Properties of Water bY: Nicolette MEYER

The properties of water are what makes water able to do all of the fascinating thinks it does. Some of the properties of water are it's polarity, temperature stability, it's ability as a solvent, and its cohesion properties.

Water molecules have no set charge so they are neither negative or positive. This makes other molecules that like water hydrophilic so this causes water to bond with more water.

Water molecules bonding together

Hydrophobic molecules are molecules that don't bond with water such as oil. If you look at some salad dressing oil will be at the top so you shake the bottle.

The bubbles in the water are oil.

Water molecules are hard to heat up because the hydrogen bond of water absorbs a lot of the energy they have causing the temperature to stay the same. This is a property of water. Yet, water can also evaporate or condensate.

That is condensation on a plant.

Water is also a solvent. This means that it can dissolve things put into it, such as salt or sugar.

This is my lab group mixing salt into water.

Cohesion of water means that the molecules won't separate. This is what causes surface tension of water so insects can walk on water or when you toss a pebble onto a lake.

This is surface tension holding a paper clip

Cohesion also works with adhesion so when plants need water for photosynthesis the water will travel up the wall of the plant.

Cohesion is also just the act of water molecules sticking to others. An example is when water drops fly in the air but stay together.

The water forms a dome on the penny instead of falling off.
Created By
Nicolette Meyer
Appreciate

Credits:

Created with images by Art Poskanzer - "rough water" • bogitw - "drip spray water" • Freeimages9 - "water drops leaf"

Made with Adobe Slate

Make your words and images move.

Get Slate

Report Abuse
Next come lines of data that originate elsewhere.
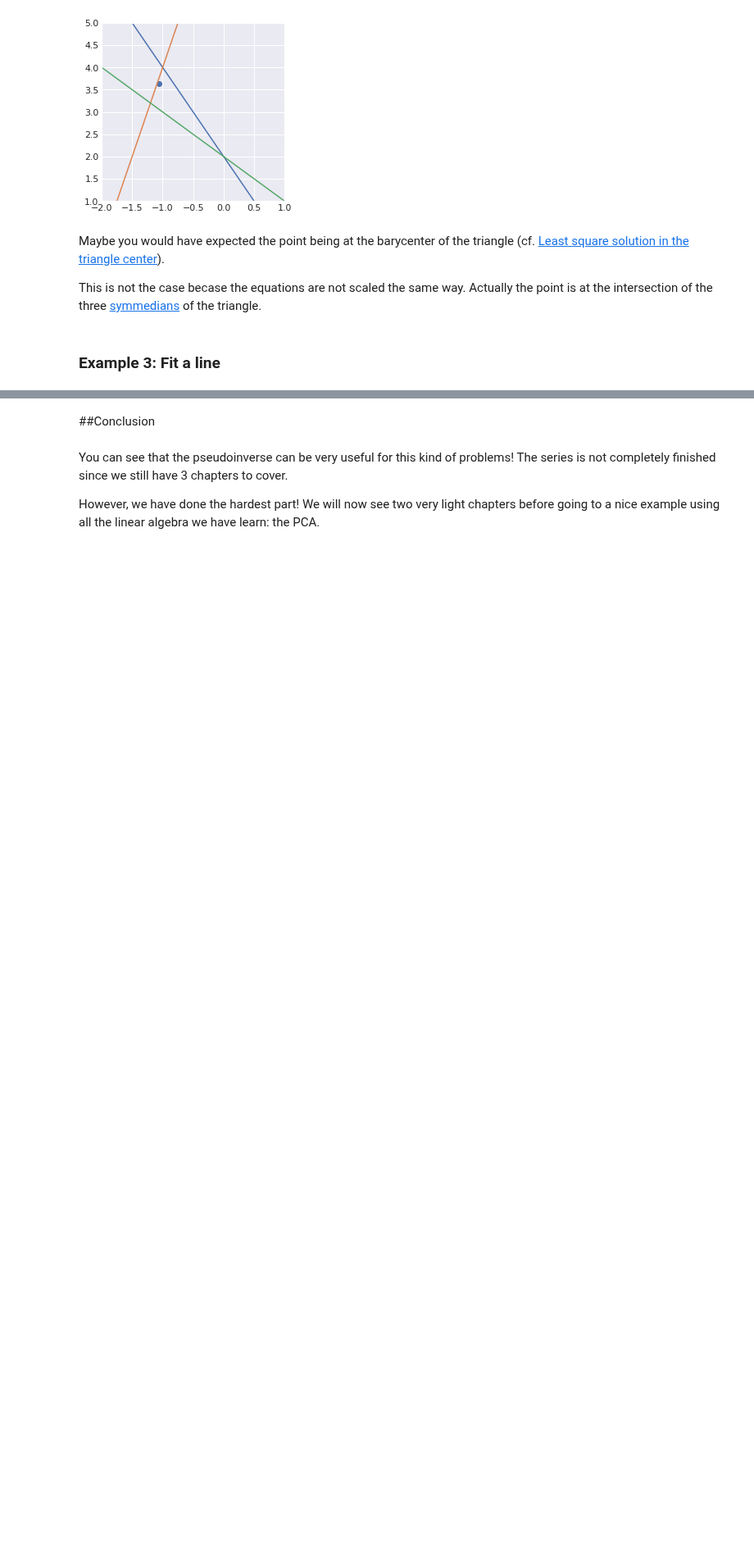
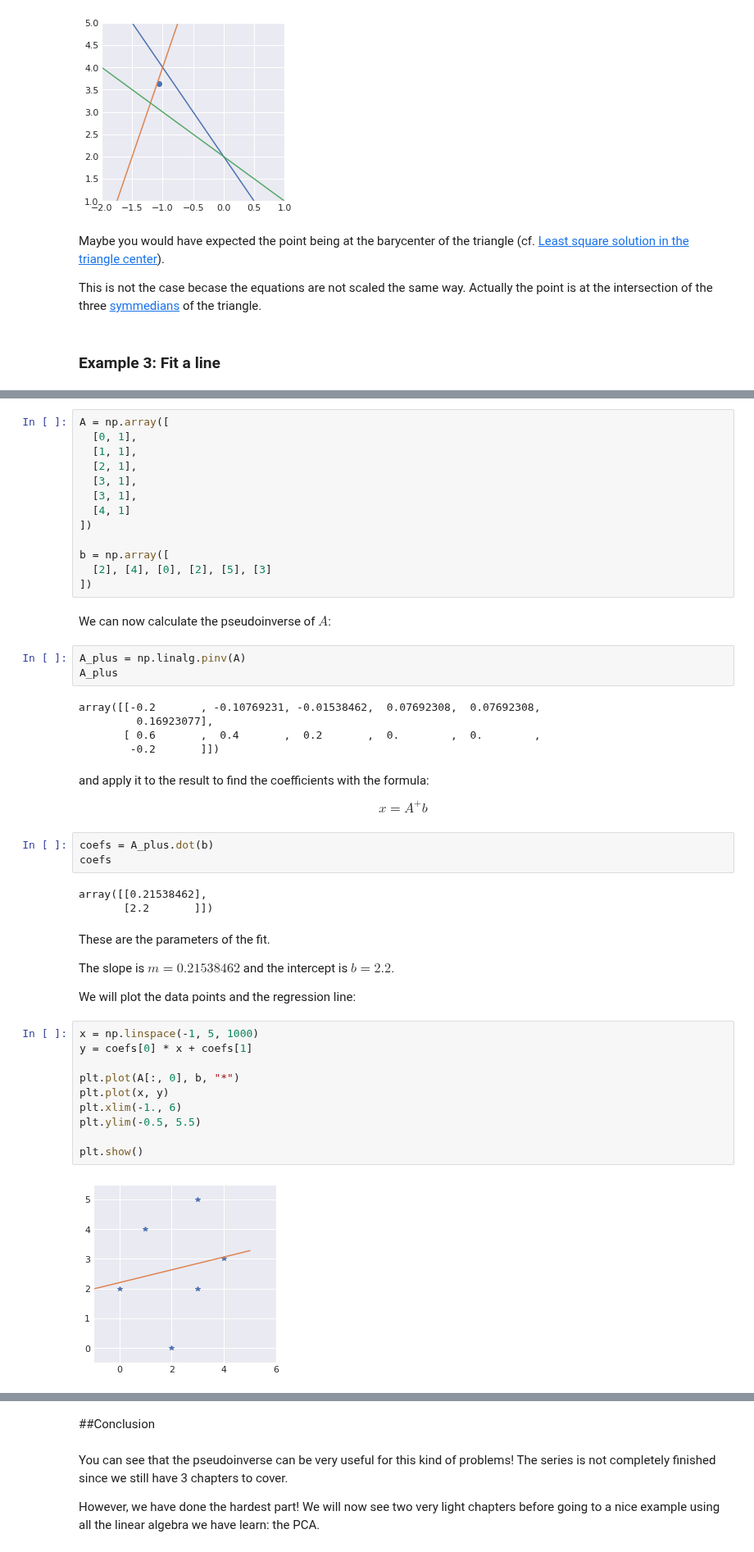
Before and after one commit to rahiakela/mathematics-for-machine-learning, a Jupyter notebook: deep-learning-book-maths/2_9_moore_penrose_pseudoinverse.ipynb, the cells around one changed output, grey strips where cells are left out. Shown at 82% size. Saved outputs shown, nothing was run; the diff lists cells and outputs as text; blank space fills up the shorter version.

```diff
--- a/deep-learning-book-maths/2_9_moore_penrose_pseudoinverse.ipynb
+++ b/deep-learning-book-maths/2_9_moore_penrose_pseudoinverse.ipynb
@@ -416,0 +412,53 @@ array([[-0.69366543,  0.59343205, -0.40824829],
+# %%
+A = np.array([
+  [0, 1],
+  [1, 1],
+  [2, 1],
+  [3, 1],
+  [3, 1],
+  [4, 1]
+])
+
+b = np.array([
+  [2], [4], [0], [2], [5], [3]
+])
+# %% [markdown]
+We can now calculate the pseudoinverse of ${A}$:
+# %%
+A_plus = np.linalg.pinv(A)
+A_plus
+# %% [output]
+array([[-0.2       , -0.10769231, -0.01538462,  0.07692308,  0.07692308,
+         0.16923077],
+       [ 0.6       ,  0.4       ,  0.2       ,  0.        ,  0.        ,
+        -0.2       ]])
+# %% [markdown]
+and apply it to the result to find the coefficients with the formula:
+
+$$
+{x}={A}^+{b}
+$$
+# %%
+coefs = A_plus.dot(b)
+coefs
+# %% [output]
+array([[0.21538462],
+       [2.2       ]])
+# %% [markdown]
+These are the parameters of the fit.
+
+The slope is $m=0.21538462$ and the intercept is $b=2.2$.
+
+We will plot the data points and the regression line:
+# %%
+x = np.linspace(-1, 5, 1000)
+y = coefs[0] * x + coefs[1]
+
+plt.plot(A[:, 0], b, "*")
+plt.plot(x, y)
+plt.xlim(-1., 6)
+plt.ylim(-0.5, 5.5)
+
+plt.show()
+# %% [output]
+[figure, added]
```
Also changed, not shown: parts of 13 cells of this notebook.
If you feel that this video content violates the Adobe Terms of Use, you may report this content by filling out this quick form.

To report a Copyright Violation, please follow Section 17 in the Terms of Use.